GIVEN RECORDS:

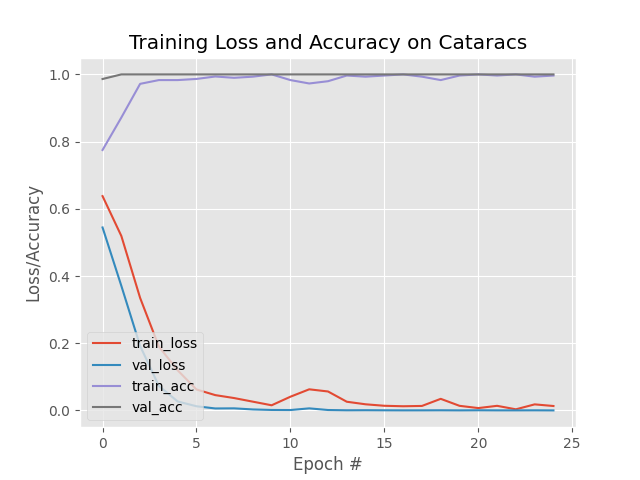
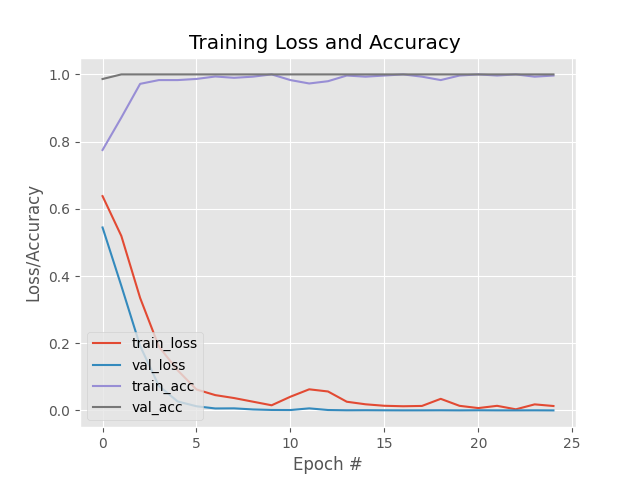
rev

Changed region(s): [[0.1875, 0.0625, 0.8125, 0.125]]

diff --git a/train.py b/train.py
@@ -75,7 +75,7 @@ plt.plot(np.arange(0, N), H.history["loss"], label="train_loss")
 plt.plot(np.arange(0, N), H.history["val_loss"], label="val_loss")
 plt.plot(np.arange(0, N), H.history["accuracy"], label="train_acc")
 plt.plot(np.arange(0, N), H.history["val_accuracy"], label="val_acc")
-plt.title("Training Loss and Accuracy on Cataracs")
+plt.title("Training Loss and Accuracy")
 plt.xlabel("Epoch #")
 plt.ylabel("Loss/Accuracy")
 plt.legend(loc="lower left")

ACTIVITY:
Produce a word-for-word version of the material, with no pictures included.

YOUR SOLUTION:
rev

Changed region(s): [[0.1875, 0.0625, 0.8125, 0.125]]

diff --git a/train.py b/train.py
@@ -75,7 +75,7 @@ plt.plot(np.arange(0, N), H.history["loss"], label="train_loss")
 plt.plot(np.arange(0, N), H.history["val_loss"], label="val_loss")
 plt.plot(np.arange(0, N), H.history["accuracy"], label="train_acc")
 plt.plot(np.arange(0, N), H.history["val_accuracy"], label="val_acc")
-plt.title("Training Loss and Accuracy on Cataracs")
+plt.title("Training Loss and Accuracy")
 plt.xlabel("Epoch #")
 plt.ylabel("Loss/Accuracy")
 plt.legend(loc="lower left")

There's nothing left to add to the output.